I don't like the idea in that his system, as proposed, tightly aligns the automated process of guidance to the actual vote. I think the vote should be a pure expression of will. The idea that an automated system could actually capture every nuance of decision making is flawed. The entire thing can be spoofed, not to mention subverted. But the fundamental flaw is what happens to interest group standing and the consequent effect of omissions and conflicts in the system's likelihood of setting up limited choices.
Contrast Guided Voting (GV) to XRepublic. It is fair to view GV as a watered down version of an XRepublic, whose function is more oriented toward the more wonkish work of deliberation and crafting of resolutions. In XR the processes and outputs are dynamic, with GV the processes are deterministic. Linking them to voting makes the outputs deterministic as well.
It is this particular aspect that bothers me the most because at bottom there will always be a bottleneck in the capacity of the system. At issue is the mechanism used to determine which selection of interest groups merit inclusion in the weighting algorithm of GV. At the heart of the GV system are will be some affinity scoring algorithm that maps voter opinion through the lens of interest groups onto ballot choices. There are a couple places this gets dicey.
The first area for contention would be in weighting the scores. This is what I call the interest group conflict problem. Let's say a thumb (binary choice) is requested on 2nd Amendment question in the form of a gun control ballot initiative. On all the points of the language of a proposal behind the ballot initiative, the NRA scores .89 certainty for a NO. On all the points of the Gun Nuts of South Texas also scores an .89 certainty for NO. Some representative of the GNST, upon hearing this claims to be a .92. It is a matter of pride for their partisans to be stauncher supporters of gun rights than their rival organization, the NRA. Who arbitrates? How long? Where is the science? Who certifies it?
The second issue is that of omission. What incentive do maintaners of the system have to include 'redundant' or 'superfluous' interest groups? What standing is required to become legitimized as an interest group? This problem is rather obvious so I won't elaborate.

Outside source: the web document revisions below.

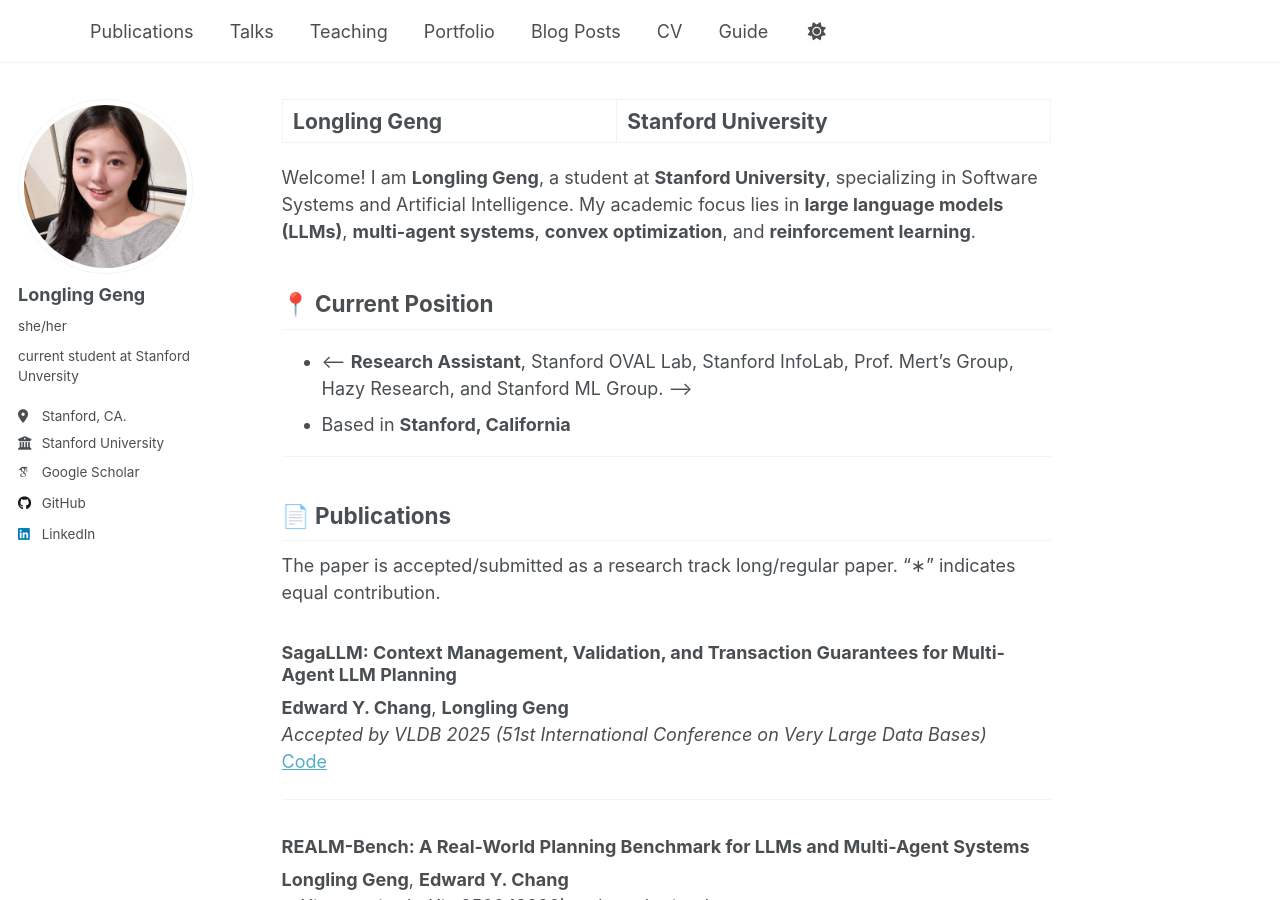
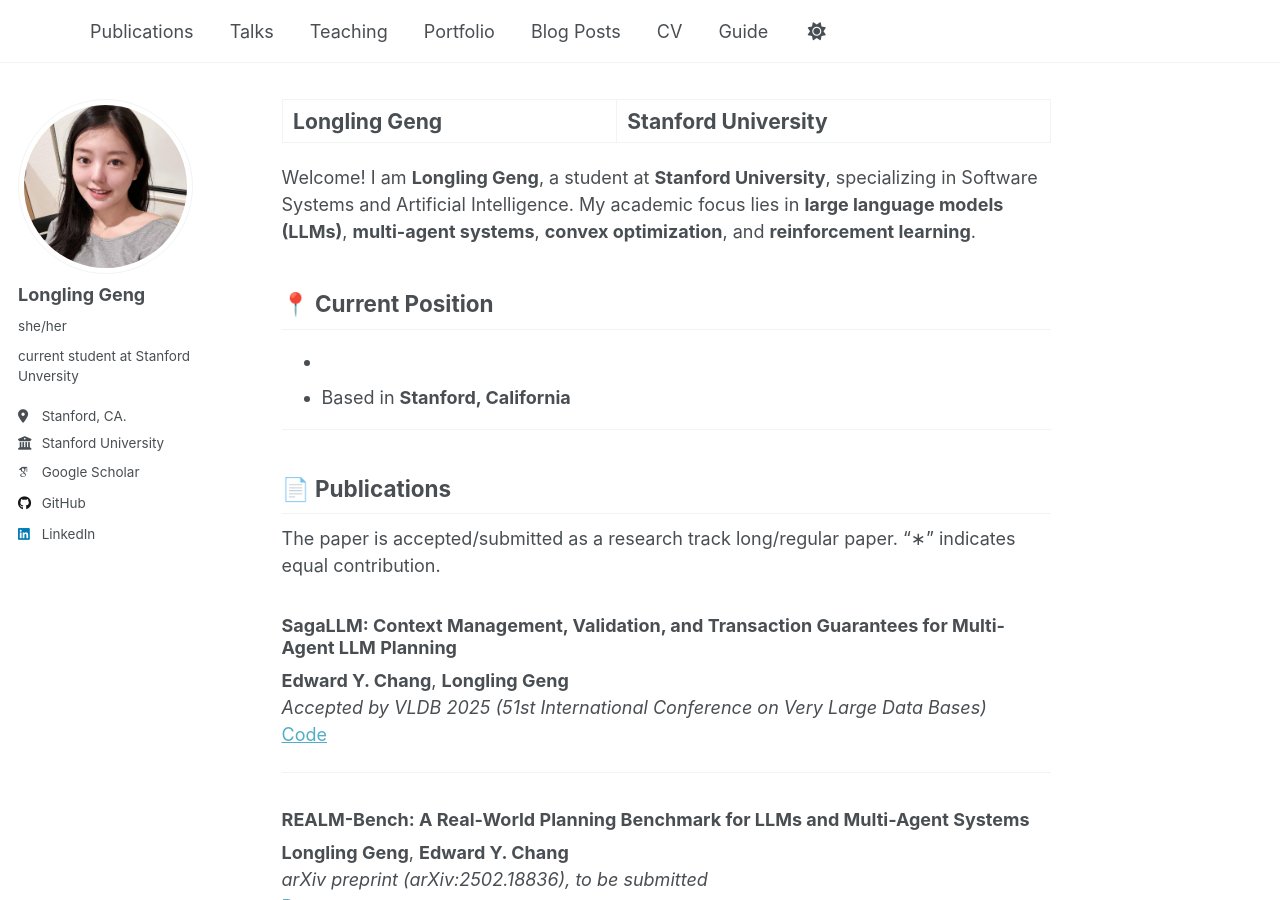
Before and after one commit to genglongling/genglongling.github.io, a Jekyll site: the page built from _pages/about.md, in a window 1280 px wide and 900 px high. Built offline with Jekyll 4.4.1, drawn with Linux system fonts in a browser that asks for light colours; some web fonts are replaced; a script that is not in the unit is left out.

Commit message:
Update about.md

```diff
--- a/_pages/about.md
+++ b/_pages/about.md
@@ -11,7 +11,7 @@ Welcome! I am **Longling Geng**, a student at **Stanford University**, specializ
 
 ## 📍 Current Position
 
-- <-- **Research Assistant**, Stanford OVAL Lab, Stanford InfoLab, Prof. Mert's Group, Hazy Research, and Stanford ML Group. -->
+- <!-- **Research Assistant**, Stanford OVAL Lab, Stanford InfoLab, Prof. Mert's Group, Hazy Research, and Stanford ML Group. -->
 - Based in **Stanford, California**
 
 ---
```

The third is an issue of horseracing tripwires. In this case, the system programmers, in programming the system's affinity matrix notice some interesting sets. By estimating the number of voters who have generally announced their affinities in other elections for the NRA and GNST interest groups, they will be able, by dint of their knowledge of the affinity matrices, to project with certainty the outcomes of elections. This knowledge will get into the hands of campaigners and can be used strategically to undercut democracy in a must cruel way. I can think of no clearer example of this than the current recall election in California. Who would have thought that for a mere $1.7 million dollars, approximately 1.02 per signature that a recall measure could force a vote of confidence (which incidently costs the State of California $32 million simply to launch). The point is not the expense but the increased determinacy of tripwires in elections that only require narrow activism to force public change.
It may be that within the scope of the decision space of any one election, a limited set of influencing interest groups will provide sufficient diversity to allow voters more than enough 'free will' as determined by the affinity algorithms. But this is something that needs to be watched very closely. I would strongly suggest that any such system be decoupled from actual voting and tried on the simple merits of guidance.